In this post, Christoph Leeb and Elena Adams summarize three new papers on the effects of pesticides on amphibians, which will inform ongoing developments of pesticide testing and environmental risk assessment strategies in the European Union.
About 40% of the area of the whole European Union (EU) is used for agriculture, of which two thirds are cultivated with crops that receive one or more pesticide applications per season. Breeding ponds of amphibians are often located within or near agricultural landscapes, which is why amphibians likely come into contact with pesticides and contaminated soils, as larvae, juveniles, and adults. Pesticides can have adverse effects on amphibians and are recognised as one of the major factors for the observed global amphibian decline.
How are toads dealing with living in a pesticide-contaminated landscape?

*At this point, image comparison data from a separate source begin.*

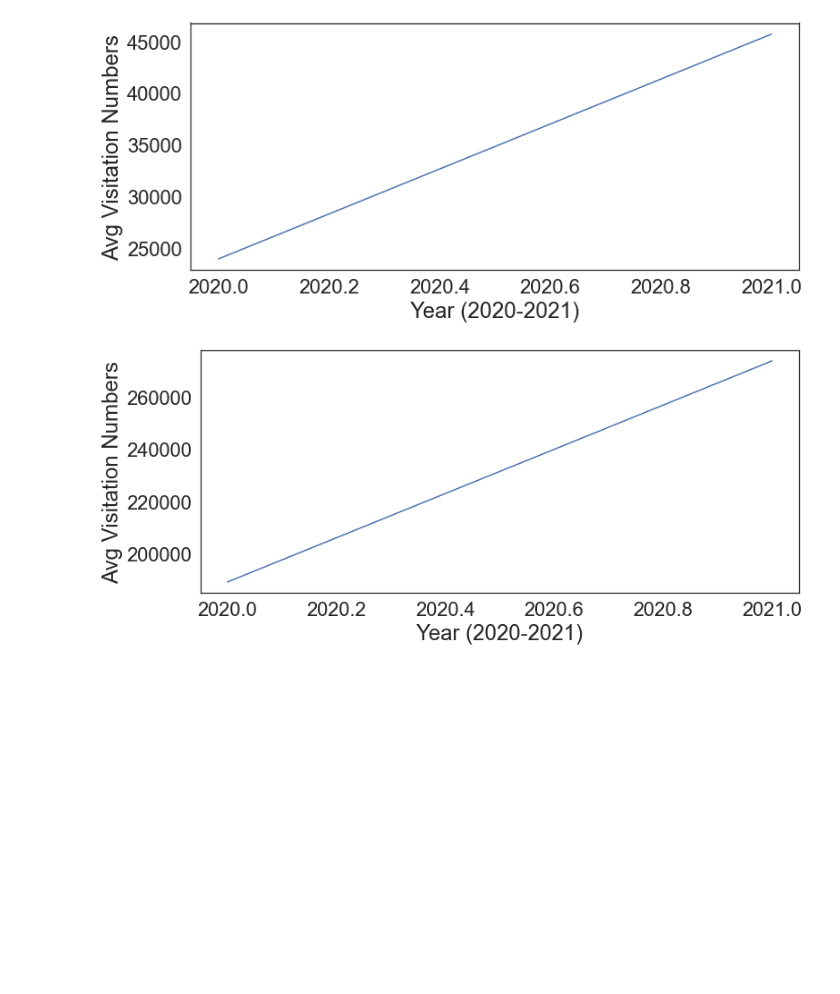
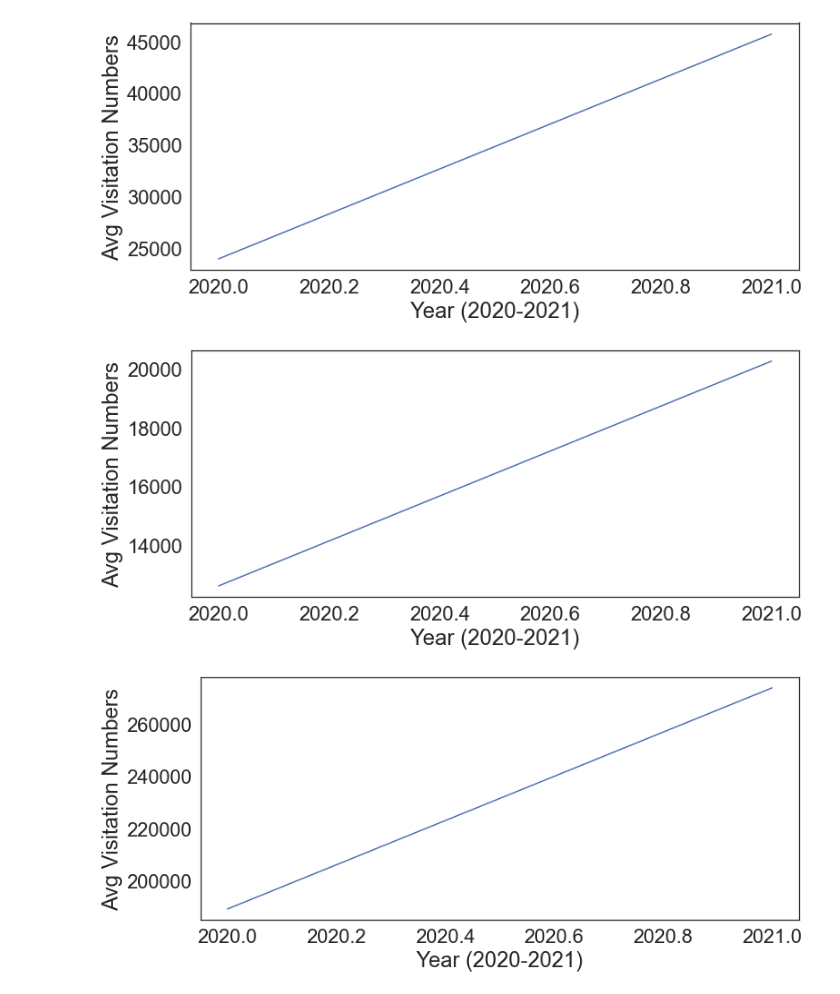
Before and after one commit to mqdhilla/COGS108_Repo, a Jupyter notebook: EDACheckpointGroup043-Wi22.ipynb, the cells around one changed output. Cells and saved outputs as stored; diff of their text form; code cells hidden in the pictures; blank space fills up the shorter version.

```diff
--- a/EDACheckpointGroup043-Wi22.ipynb
+++ b/EDACheckpointGroup043-Wi22.ipynb
@@ -500,6 +557,13 @@ plt.ylabel('Avg Visitation Numbers')
 plt.show()
 # %% [output]
 [figure]
+# %%
+plt.plot('Year', 'GUMO Yearly Average Visitation Numbers', data=df_GUMO_20_21)
+plt.xlabel('Year (2020-2021)')
+plt.ylabel('Avg Visitation Numbers')
+plt.show()
+# %% [output]
+[figure, added]
 # %%
 plt.plot('Year', 'YOSE Yearly Average Visitation Numbers', data=df_YOSE_20_21)
 plt.xlabel('Year (2020-2021)')
```
Also changed, not shown: parts of 23 cells of this notebook.
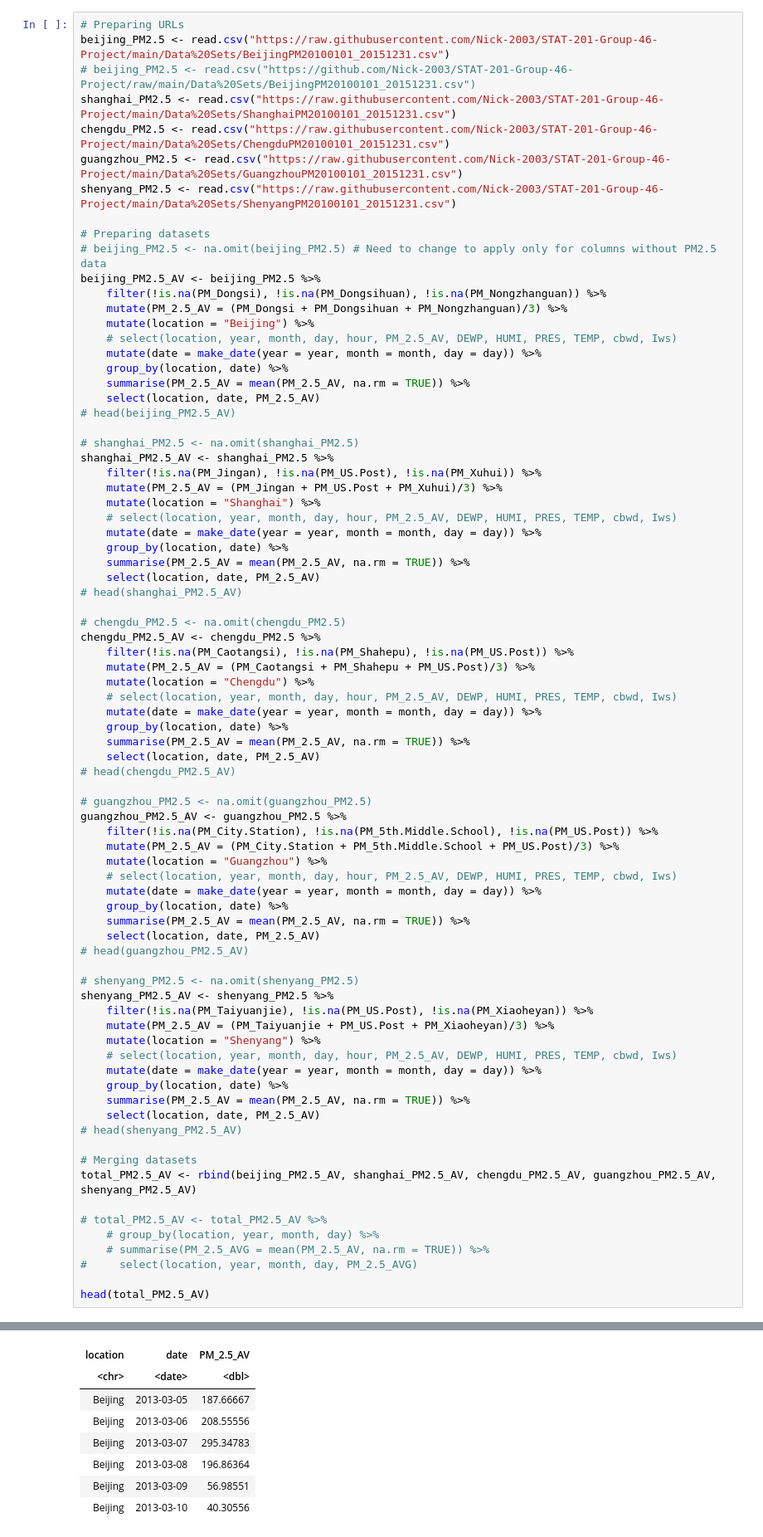
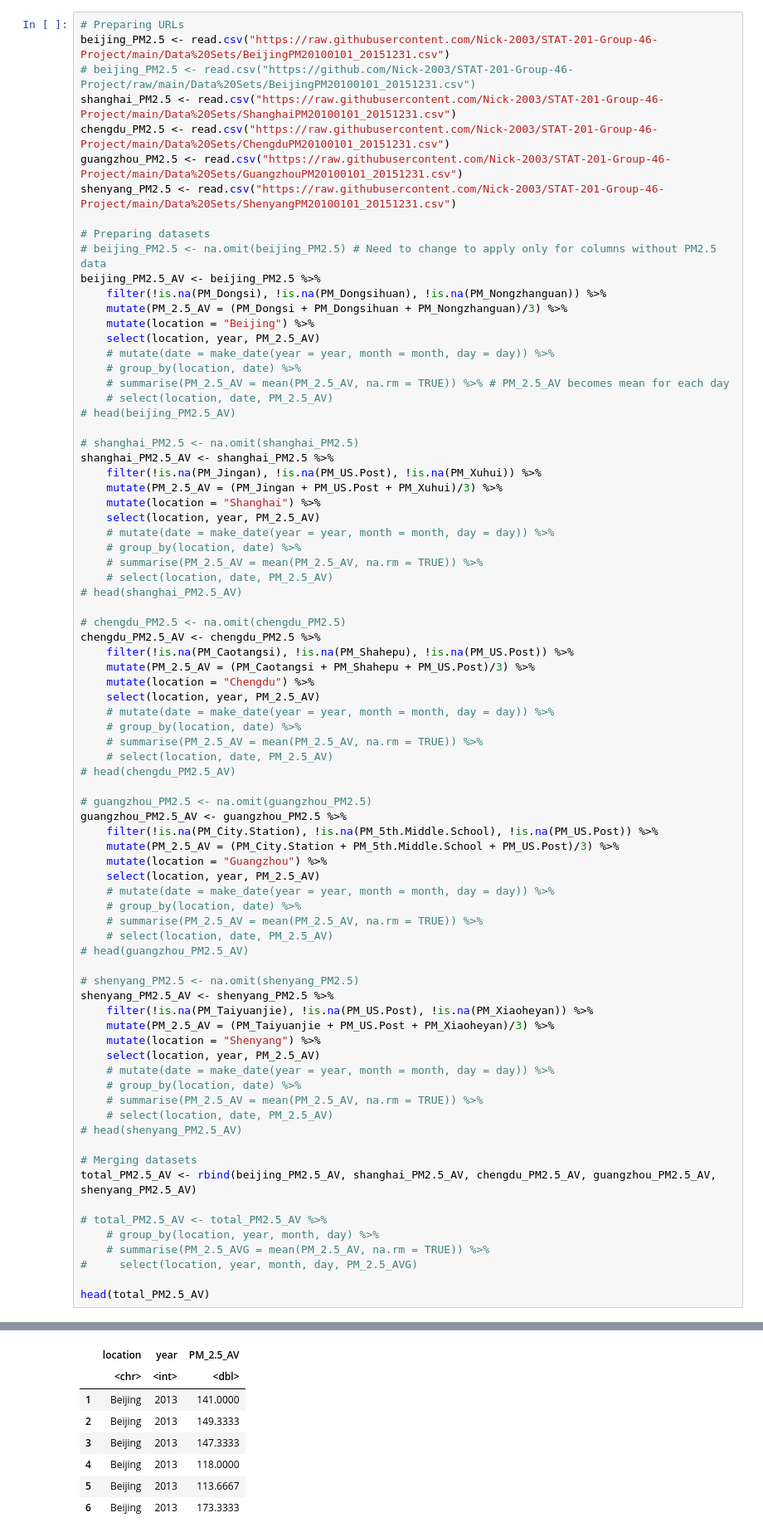
Before and after one commit to Nick-2003/STAT-201-Group-46-Project, a Jupyter notebook: STAT_201_Group_46_Project_Proposal.ipynb, the cells around one changed output, grey strips where cells are left out. Shown at 83% size. Cells and saved outputs as stored; diff of their text form.

```diff
--- a/STAT_201_Group_46_Project_Proposal.ipynb
+++ b/STAT_201_Group_46_Project_Proposal.ipynb
@@ -63,11 +83,11 @@ beijing_PM2.5_AV <- beijing_PM2.5 %>%
     filter(!is.na(PM_Dongsi), !is.na(PM_Dongsihuan), !is.na(PM_Nongzhanguan)) %>%
     mutate(PM_2.5_AV = (PM_Dongsi + PM_Dongsihuan + PM_Nongzhanguan)/3) %>%
     mutate(location = "Beijing") %>%
-    # select(location, year, month, day, hour, PM_2.5_AV, DEWP, HUMI, PRES, TEMP, cbwd, Iws)
-    mutate(date = make_date(year = year, month = month, day = day)) %>%
-    group_by(location, date) %>%
-    summarise(PM_2.5_AV = mean(PM_2.5_AV, na.rm = TRUE)) %>%
-    select(location, date, PM_2.5_AV)
+    select(location, year, PM_2.5_AV)
+    # mutate(date = make_date(year = year, month = month, day = day)) %>%
+    # group_by(location, date) %>%
+    # summarise(PM_2.5_AV = mean(PM_2.5_AV, na.rm = TRUE)) %>% # PM_2.5_AV becomes mean for each day
+    # select(location, date, PM_2.5_AV)
 # head(beijing_PM2.5_AV)
 
 # shanghai_PM2.5 <- na.omit(shanghai_PM2.5)
@@ -75,11 +95,11 @@ shanghai_PM2.5_AV <- shanghai_PM2.5 %>%
     filter(!is.na(PM_Jingan), !is.na(PM_US.Post), !is.na(PM_Xuhui)) %>%
     mutate(PM_2.5_AV = (PM_Jingan + PM_US.Post + PM_Xuhui)/3) %>%
     mutate(location = "Shanghai") %>%
-    # select(location, year, month, day, hour, PM_2.5_AV, DEWP, HUMI, PRES, TEMP, cbwd, Iws)
-    mutate(date = make_date(year = year, month = month, day = day)) %>%
-    group_by(location, date) %>%
-    summarise(PM_2.5_AV = mean(PM_2.5_AV, na.rm = TRUE)) %>%
-    select(location, date, PM_2.5_AV)
+    select(location, year, PM_2.5_AV)
+    # mutate(date = make_date(year = year, month = month, day = day)) %>%
+    # group_by(location, date) %>%
+    # summarise(PM_2.5_AV = mean(PM_2.5_AV, na.rm = TRUE)) %>%
+    # select(location, date, PM_2.5_AV)
 # head(shanghai_PM2.5_AV)
 
 # chengdu_PM2.5 <- na.omit(chengdu_PM2.5)
@@ -87,11 +107,11 @@ chengdu_PM2.5_AV <- chengdu_PM2.5 %>%
     filter(!is.na(PM_Caotangsi), !is.na(PM_Shahepu), !is.na(PM_US.Post)) %>%
     mutate(PM_2.5_AV = (PM_Caotangsi + PM_Shahepu + PM_US.Post)/3) %>%
     mutate(location = "Chengdu") %>%
-    # select(location, year, month, day, hour, PM_2.5_AV, DEWP, HUMI, PRES, TEMP, cbwd, Iws)
-    mutate(date = make_date(year = year, month = month, day = day)) %>%
-    group_by(location, date) %>%
-    summarise(PM_2.5_AV = mean(PM_2.5_AV, na.rm = TRUE)) %>%
-    select(location, date, PM_2.5_AV)
+    select(location, year, PM_2.5_AV)
+    # mutate(date = make_date(year = year, month = month, day = day)) %>%
+    # group_by(location, date) %>%
+    # summarise(PM_2.5_AV = mean(PM_2.5_AV, na.rm = TRUE)) %>%
+    # select(location, date, PM_2.5_AV)
 # head(chengdu_PM2.5_AV)
 
 # guangzhou_PM2.5 <- na.omit(guangzhou_PM2.5)
@@ -99,11 +119,11 @@ guangzhou_PM2.5_AV <- guangzhou_PM2.5 %>%
     filter(!is.na(PM_City.Station), !is.na(PM_5th.Middle.School), !is.na(PM_US.Post)) %>%
     mutate(PM_2.5_AV = (PM_City.Station + PM_5th.Middle.School + PM_US.Post)/3) %>%
     mutate(location = "Guangzhou") %>%
-    # select(location, year, month, day, hour, PM_2.5_AV, DEWP, HUMI, PRES, TEMP, cbwd, Iws)
-    mutate(date = make_date(year = year, month = month, day = day)) %>%
-    group_by(location, date) %>%
-    summarise(PM_2.5_AV = mean(PM_2.5_AV, na.rm = TRUE)) %>%
-    select(location, date, PM_2.5_AV)
+    select(location, year, PM_2.5_AV)
+    # mutate(date = make_date(year = year, month = month, day = day)) %>%
+    # group_by(location, date) %>%
+    # summarise(PM_2.5_AV = mean(PM_2.5_AV, na.rm = TRUE)) %>%
+    # select(location, date, PM_2.5_AV)
 # head(guangzhou_PM2.5_AV)
 
 # shenyang_PM2.5 <- na.omit(shenyang_PM2.5)
@@ -111,11 +131,11 @@ shenyang_PM2.5_AV <- shenyang_PM2.5 %>%
     filter(!is.na(PM_Taiyuanjie), !is.na(PM_US.Post), !is.na(PM_Xiaoheyan)) %>%
     mutate(PM_2.5_AV = (PM_Taiyuanjie + PM_US.Post + PM_Xiaoheyan)/3) %>%
     mutate(location = "Shenyang") %>%
-    # select(location, year, month, day, hour, PM_2.5_AV, DEWP, HUMI, PRES, TEMP, cbwd, Iws)
-    mutate(date = make_date(year = year, month = month, day = day)) %>%
-    group_by(location, date) %>%
-    summarise(PM_2.5_AV = mean(PM_2.5_AV, na.rm = TRUE)) %>%
-    select(location, date, PM_2.5_AV)
+    select(location, year, PM_2.5_AV)
+    # mutate(date = make_date(year = year, month = month, day = day)) %>%
+    # group_by(location, date) %>%
+    # summarise(PM_2.5_AV = mean(PM_2.5_AV, na.rm = TRUE)) %>%
+    # select(location, date, PM_2.5_AV)
 # head(shenyang_PM2.5_AV)
 
 # Merging datasets
@@ -142,8 +152,8 @@ A grouped_df: 6 × 3
-| location | date | PM_2.5_AV |
-| <chr> | <date> | <dbl> |
-| Beijing | 2013-03-05 | 187.66667 |
-| Beijing | 2013-03-06 | 208.55556 |
-| Beijing | 2013-03-07 | 295.34783 |
-| Beijing | 2013-03-08 | 196.86364 |
-| Beijing | 2013-03-09 | 56.98551 |
-| Beijing | 2013-03-10 | 40.30556 |
+|  | location | year | PM_2.5_AV |
+|  | <chr> | <int> | <dbl> |
+| 1 | Beijing | 2013 | 141.0000 |
+| 2 | Beijing | 2013 | 149.3333 |
+| 3 | Beijing | 2013 | 147.3333 |
+| 4 | Beijing | 2013 | 118.0000 |
+| 5 | Beijing | 2013 | 113.6667 |
+| 6 | Beijing | 2013 | 173.3333 |
```
Also changed, not shown: parts of 9 cells of this notebook.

In a previous study, we investigated if adult common toads (Bufo bufo) can be found in vineyards during their terrestrial post-breeding migration, which would indicate potential contact with pesticides applied on the vines. Using telemetry, Christoph could show that toads can indeed be found directly in the vineyards, although they tended to avoid vineyards as habitat. However, we were unable to conclude if this avoidance is only due to habitat characteristics (e.g., bare soil and dry conditions) or if it is, at least partly, caused by the applied pesticides. To find answers, we designed a laboratory experiment to investigate if common toads are avoiding soil that is contaminated with pesticides.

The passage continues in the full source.